## Itemized modification records
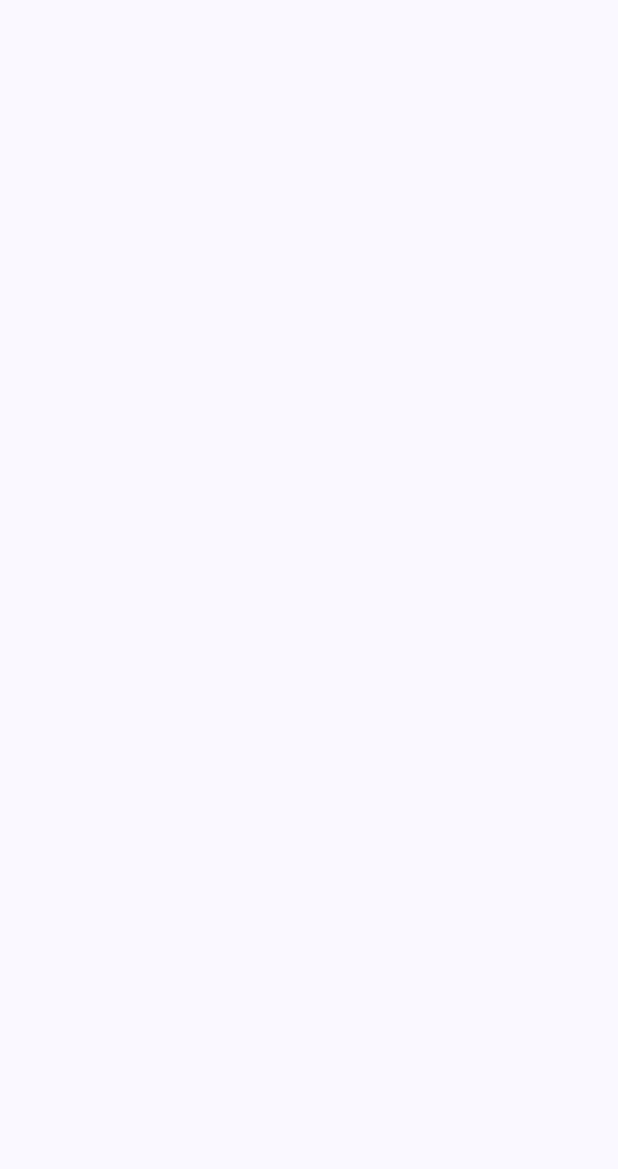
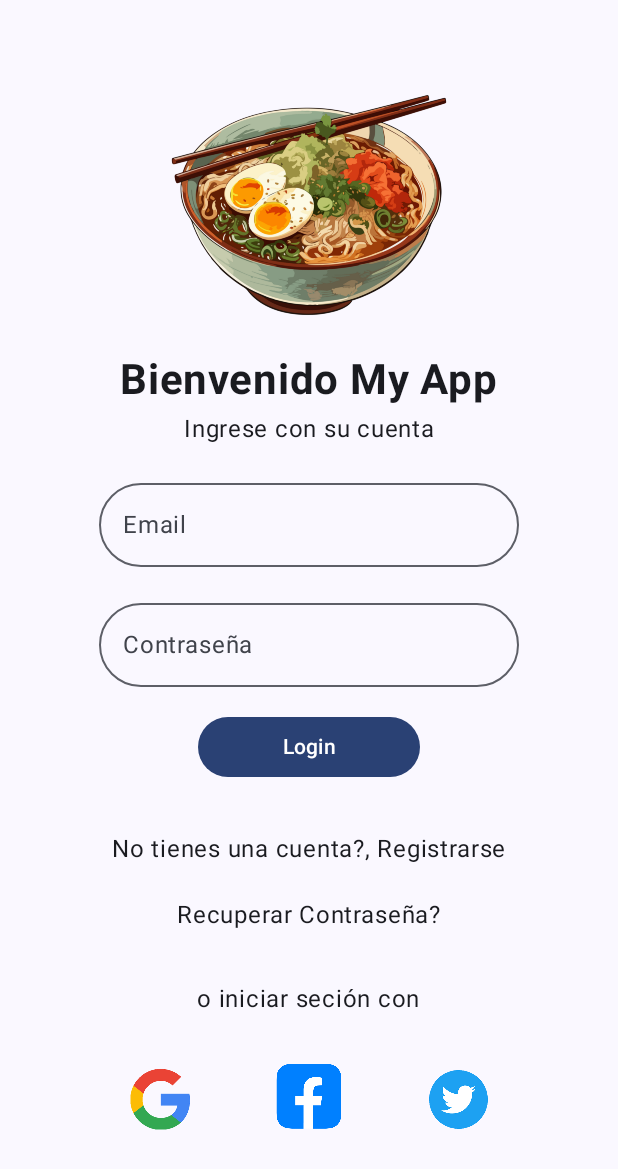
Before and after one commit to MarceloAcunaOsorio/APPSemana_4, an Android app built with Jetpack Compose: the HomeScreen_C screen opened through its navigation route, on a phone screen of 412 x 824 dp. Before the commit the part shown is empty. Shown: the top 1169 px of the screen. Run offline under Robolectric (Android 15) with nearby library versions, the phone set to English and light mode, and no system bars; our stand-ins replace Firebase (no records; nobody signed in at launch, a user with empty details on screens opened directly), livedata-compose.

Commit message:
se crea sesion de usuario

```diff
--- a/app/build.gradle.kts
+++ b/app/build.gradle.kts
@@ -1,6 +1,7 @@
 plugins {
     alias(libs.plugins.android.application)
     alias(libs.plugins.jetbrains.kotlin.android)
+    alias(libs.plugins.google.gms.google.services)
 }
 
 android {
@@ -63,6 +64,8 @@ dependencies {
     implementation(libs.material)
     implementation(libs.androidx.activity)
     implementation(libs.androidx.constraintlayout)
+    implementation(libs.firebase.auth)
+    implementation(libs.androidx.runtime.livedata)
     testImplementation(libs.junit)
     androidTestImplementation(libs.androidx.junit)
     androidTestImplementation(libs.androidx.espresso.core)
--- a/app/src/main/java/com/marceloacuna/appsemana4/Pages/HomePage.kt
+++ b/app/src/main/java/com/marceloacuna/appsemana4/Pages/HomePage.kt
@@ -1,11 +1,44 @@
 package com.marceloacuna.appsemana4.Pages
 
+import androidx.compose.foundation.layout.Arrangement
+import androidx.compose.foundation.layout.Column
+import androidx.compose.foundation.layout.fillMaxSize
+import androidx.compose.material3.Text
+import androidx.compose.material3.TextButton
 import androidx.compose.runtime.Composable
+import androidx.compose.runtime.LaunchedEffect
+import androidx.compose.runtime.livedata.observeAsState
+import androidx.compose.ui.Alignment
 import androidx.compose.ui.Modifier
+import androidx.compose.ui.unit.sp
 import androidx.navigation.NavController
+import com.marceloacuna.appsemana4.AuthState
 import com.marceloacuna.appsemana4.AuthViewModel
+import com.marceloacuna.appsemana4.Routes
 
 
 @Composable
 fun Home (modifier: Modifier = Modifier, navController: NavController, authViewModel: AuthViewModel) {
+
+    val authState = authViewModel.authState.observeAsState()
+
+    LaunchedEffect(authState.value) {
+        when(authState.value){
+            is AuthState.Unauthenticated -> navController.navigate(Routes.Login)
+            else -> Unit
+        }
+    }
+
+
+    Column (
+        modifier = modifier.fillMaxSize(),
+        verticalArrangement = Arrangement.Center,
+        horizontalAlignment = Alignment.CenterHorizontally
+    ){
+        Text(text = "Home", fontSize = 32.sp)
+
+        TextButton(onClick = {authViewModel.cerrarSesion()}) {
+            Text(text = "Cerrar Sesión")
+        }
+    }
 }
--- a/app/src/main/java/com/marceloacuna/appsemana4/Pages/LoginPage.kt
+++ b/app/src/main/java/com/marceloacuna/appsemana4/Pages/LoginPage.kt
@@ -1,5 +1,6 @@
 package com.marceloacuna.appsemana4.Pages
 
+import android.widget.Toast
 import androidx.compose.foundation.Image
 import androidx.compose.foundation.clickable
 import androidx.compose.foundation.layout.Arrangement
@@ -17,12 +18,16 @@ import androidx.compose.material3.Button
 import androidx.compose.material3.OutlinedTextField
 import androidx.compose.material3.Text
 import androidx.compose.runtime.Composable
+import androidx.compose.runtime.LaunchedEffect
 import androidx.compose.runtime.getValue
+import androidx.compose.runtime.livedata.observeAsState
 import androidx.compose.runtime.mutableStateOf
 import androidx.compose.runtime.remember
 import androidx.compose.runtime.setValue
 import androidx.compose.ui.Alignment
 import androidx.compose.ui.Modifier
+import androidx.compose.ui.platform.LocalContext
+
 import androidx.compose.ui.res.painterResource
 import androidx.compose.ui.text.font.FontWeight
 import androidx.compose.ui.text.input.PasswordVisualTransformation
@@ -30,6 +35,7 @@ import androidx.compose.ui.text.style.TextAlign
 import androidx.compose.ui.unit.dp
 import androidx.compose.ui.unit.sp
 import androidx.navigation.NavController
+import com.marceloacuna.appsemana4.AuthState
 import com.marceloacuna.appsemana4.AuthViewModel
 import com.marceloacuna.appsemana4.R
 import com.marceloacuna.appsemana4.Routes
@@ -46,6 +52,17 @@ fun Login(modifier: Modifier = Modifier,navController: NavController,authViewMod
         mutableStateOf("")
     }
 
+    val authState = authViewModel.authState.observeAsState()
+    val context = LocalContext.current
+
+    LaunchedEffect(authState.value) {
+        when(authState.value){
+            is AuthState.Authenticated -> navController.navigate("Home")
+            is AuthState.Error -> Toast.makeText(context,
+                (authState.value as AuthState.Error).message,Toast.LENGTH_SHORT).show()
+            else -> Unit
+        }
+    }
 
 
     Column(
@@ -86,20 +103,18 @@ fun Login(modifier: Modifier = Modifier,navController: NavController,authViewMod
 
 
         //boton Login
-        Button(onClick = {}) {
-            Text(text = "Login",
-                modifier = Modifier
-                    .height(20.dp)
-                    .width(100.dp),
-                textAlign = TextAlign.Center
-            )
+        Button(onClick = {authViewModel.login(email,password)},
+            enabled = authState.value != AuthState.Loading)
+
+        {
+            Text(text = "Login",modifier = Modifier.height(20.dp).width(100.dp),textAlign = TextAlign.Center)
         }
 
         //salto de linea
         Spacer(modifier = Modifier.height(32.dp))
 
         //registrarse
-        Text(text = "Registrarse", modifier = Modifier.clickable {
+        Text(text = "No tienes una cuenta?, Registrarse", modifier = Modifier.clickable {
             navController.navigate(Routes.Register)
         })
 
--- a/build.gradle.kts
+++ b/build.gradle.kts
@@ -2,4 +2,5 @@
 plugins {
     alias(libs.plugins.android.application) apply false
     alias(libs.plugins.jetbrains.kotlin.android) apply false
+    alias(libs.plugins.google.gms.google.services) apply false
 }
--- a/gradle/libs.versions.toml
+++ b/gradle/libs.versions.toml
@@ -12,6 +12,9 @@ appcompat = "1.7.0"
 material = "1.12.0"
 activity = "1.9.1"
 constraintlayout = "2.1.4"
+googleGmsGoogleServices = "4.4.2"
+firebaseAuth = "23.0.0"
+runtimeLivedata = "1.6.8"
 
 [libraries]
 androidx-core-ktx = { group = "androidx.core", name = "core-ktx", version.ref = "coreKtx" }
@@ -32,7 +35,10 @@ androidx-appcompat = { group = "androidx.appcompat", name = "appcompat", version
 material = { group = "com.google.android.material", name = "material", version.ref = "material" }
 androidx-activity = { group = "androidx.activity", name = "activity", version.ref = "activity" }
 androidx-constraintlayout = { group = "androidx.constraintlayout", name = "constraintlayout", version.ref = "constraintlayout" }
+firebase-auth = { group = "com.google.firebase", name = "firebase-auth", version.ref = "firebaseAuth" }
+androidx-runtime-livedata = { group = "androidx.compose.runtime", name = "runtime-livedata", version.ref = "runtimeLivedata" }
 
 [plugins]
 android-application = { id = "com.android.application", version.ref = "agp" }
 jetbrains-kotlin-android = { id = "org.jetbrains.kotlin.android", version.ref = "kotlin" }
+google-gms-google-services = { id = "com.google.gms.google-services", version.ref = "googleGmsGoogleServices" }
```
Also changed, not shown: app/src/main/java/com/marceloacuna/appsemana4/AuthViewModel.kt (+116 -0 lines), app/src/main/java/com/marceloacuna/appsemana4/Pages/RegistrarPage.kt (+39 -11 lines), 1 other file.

## Activity
Leave the pictures out and return each entry exactly.

## Exercise solution
Before and after one commit to MarceloAcunaOsorio/APPSemana_4, an Android app built with Jetpack Compose: the HomeScreen_C screen opened through its navigation route, on a phone screen of 412 x 824 dp. Before the commit the part shown is empty. Shown: the top 1169 px of the screen. Run offline under Robolectric (Android 15) with nearby library versions, the phone set to English and light mode, and no system bars; our stand-ins replace Firebase (no records; nobody signed in at launch, a user with empty details on screens opened directly), livedata-compose.

Commit message:
se crea sesion de usuario

```diff
--- a/app/build.gradle.kts
+++ b/app/build.gradle.kts
@@ -1,6 +1,7 @@
 plugins {
     alias(libs.plugins.android.application)
     alias(libs.plugins.jetbrains.kotlin.android)
+    alias(libs.plugins.google.gms.google.services)
 }
 
 android {
@@ -63,6 +64,8 @@ dependencies {
     implementation(libs.material)
     implementation(libs.androidx.activity)
     implementation(libs.androidx.constraintlayout)
+    implementation(libs.firebase.auth)
+    implementation(libs.androidx.runtime.livedata)
     testImplementation(libs.junit)
     androidTestImplementation(libs.androidx.junit)
     androidTestImplementation(libs.androidx.espresso.core)
--- a/app/src/main/java/com/marceloacuna/appsemana4/Pages/HomePage.kt
+++ b/app/src/main/java/com/marceloacuna/appsemana4/Pages/HomePage.kt
@@ -1,11 +1,44 @@
 package com.marceloacuna.appsemana4.Pages
 
+import androidx.compose.foundation.layout.Arrangement
+import androidx.compose.foundation.layout.Column
+import androidx.compose.foundation.layout.fillMaxSize
+import androidx.compose.material3.Text
+import androidx.compose.material3.TextButton
 import androidx.compose.runtime.Composable
+import androidx.compose.runtime.LaunchedEffect
+import androidx.compose.runtime.livedata.observeAsState
+import androidx.compose.ui.Alignment
 import androidx.compose.ui.Modifier
+import androidx.compose.ui.unit.sp
 import androidx.navigation.NavController
+import com.marceloacuna.appsemana4.AuthState
 import com.marceloacuna.appsemana4.AuthViewModel
+import com.marceloacuna.appsemana4.Routes
 
 
 @Composable
 fun Home (modifier: Modifier = Modifier, navController: NavController, authViewModel: AuthViewModel) {
+
+    val authState = authViewModel.authState.observeAsState()
+
+    LaunchedEffect(authState.value) {
+        when(authState.value){
+            is AuthState.Unauthenticated -> navController.navigate(Routes.Login)
+            else -> Unit
+        }
+    }
+
+
+    Column (
+        modifier = modifier.fillMaxSize(),
+        verticalArrangement = Arrangement.Center,
+        horizontalAlignment = Alignment.CenterHorizontally
+    ){
+        Text(text = "Home", fontSize = 32.sp)
+
+        TextButton(onClick = {authViewModel.cerrarSesion()}) {
+            Text(text = "Cerrar Sesión")
+        }
+    }
 }
--- a/app/src/main/java/com/marceloacuna/appsemana4/Pages/LoginPage.kt
+++ b/app/src/main/java/com/marceloacuna/appsemana4/Pages/LoginPage.kt
@@ -1,5 +1,6 @@
 package com.marceloacuna.appsemana4.Pages
 
+import android.widget.Toast
 import androidx.compose.foundation.Image
 import androidx.compose.foundation.clickable
 import androidx.compose.foundation.layout.Arrangement
@@ -17,12 +18,16 @@ import androidx.compose.material3.Button
 import androidx.compose.material3.OutlinedTextField
 import androidx.compose.material3.Text
 import androidx.compose.runtime.Composable
+import androidx.compose.runtime.LaunchedEffect
 import androidx.compose.runtime.getValue
+import androidx.compose.runtime.livedata.observeAsState
 import androidx.compose.runtime.mutableStateOf
 import androidx.compose.runtime.remember
 import androidx.compose.runtime.setValue
 import androidx.compose.ui.Alignment
 import androidx.compose.ui.Modifier
+import androidx.compose.ui.platform.LocalContext
+
 import androidx.compose.ui.res.painterResource
 import androidx.compose.ui.text.font.FontWeight
 import androidx.compose.ui.text.input.PasswordVisualTransformation
@@ -30,6 +35,7 @@ import androidx.compose.ui.text.style.TextAlign
 import androidx.compose.ui.unit.dp
 import androidx.compose.ui.unit.sp
 import androidx.navigation.NavController
+import com.marceloacuna.appsemana4.AuthState
 import com.marceloacuna.appsemana4.AuthViewModel
 import com.marceloacuna.appsemana4.R
 import com.marceloacuna.appsemana4.Routes
@@ -46,6 +52,17 @@ fun Login(modifier: Modifier = Modifier,navController: NavController,authViewMod
         mutableStateOf("")
     }
 
+    val authState = authViewModel.authState.observeAsState()
+    val context = LocalContext.current
+
+    LaunchedEffect(authState.value) {
+        when(authState.value){
+            is AuthState.Authenticated -> navController.navigate("Home")
+            is AuthState.Error -> Toast.makeText(context,
+                (authState.value as AuthState.Error).message,Toast.LENGTH_SHORT).show()
+            else -> Unit
+        }
+    }
 
 
     Column(
@@ -86,20 +103,18 @@ fun Login(modifier: Modifier = Modifier,navController: NavController,authViewMod
 
 
         //boton Login
-        Button(onClick = {}) {
-            Text(text = "Login",
-                modifier = Modifier
-                    .height(20.dp)
-                    .width(100.dp),
-                textAlign = TextAlign.Center
-            )
+        Button(onClick = {authViewModel.login(email,password)},
+            enabled = authState.value != AuthState.Loading)
+
+        {
+            Text(text = "Login",modifier = Modifier.height(20.dp).width(100.dp),textAlign = TextAlign.Center)
         }
 
         //salto de linea
         Spacer(modifier = Modifier.height(32.dp))
 
         //registrarse
-        Text(text = "Registrarse", modifier = Modifier.clickable {
+        Text(text = "No tienes una cuenta?, Registrarse", modifier = Modifier.clickable {
             navController.navigate(Routes.Register)
         })
 
--- a/build.gradle.kts
+++ b/build.gradle.kts
@@ -2,4 +2,5 @@
 plugins {
     alias(libs.plugins.android.application) apply false
     alias(libs.plugins.jetbrains.kotlin.android) apply false
+    alias(libs.plugins.google.gms.google.services) apply false
 }
--- a/gradle/libs.versions.toml
+++ b/gradle/libs.versions.toml
@@ -12,6 +12,9 @@ appcompat = "1.7.0"
 material = "1.12.0"
 activity = "1.9.1"
 constraintlayout = "2.1.4"
+googleGmsGoogleServices = "4.4.2"
+firebaseAuth = "23.0.0"
+runtimeLivedata = "1.6.8"
 
 [libraries]
 androidx-core-ktx = { group = "androidx.core", name = "core-ktx", version.ref = "coreKtx" }
@@ -32,7 +35,10 @@ androidx-appcompat = { group = "androidx.appcompat", name = "appcompat", version
 material = { group = "com.google.android.material", name = "material", version.ref = "material" }
 androidx-activity = { group = "androidx.activity", name = "activity", version.ref = "activity" }
 androidx-constraintlayout = { group = "androidx.constraintlayout", name = "constraintlayout", version.ref = "constraintlayout" }
+firebase-auth = { group = "com.google.firebase", name = "firebase-auth", version.ref = "firebaseAuth" }
+androidx-runtime-livedata = { group = "androidx.compose.runtime", name = "runtime-livedata", version.ref = "runtimeLivedata" }
 
 [plugins]
 android-application = { id = "com.android.application", version.ref = "agp" }
 jetbrains-kotlin-android = { id = "org.jetbrains.kotlin.android", version.ref = "kotlin" }
+google-gms-google-services = { id = "com.google.gms.google-services", version.ref = "googleGmsGoogleServices" }
```
Also changed, not shown: app/src/main/java/com/marceloacuna/appsemana4/AuthViewModel.kt (+116 -0 lines), app/src/main/java/com/marceloacuna/appsemana4/Pages/RegistrarPage.kt (+39 -11 lines), 1 other file.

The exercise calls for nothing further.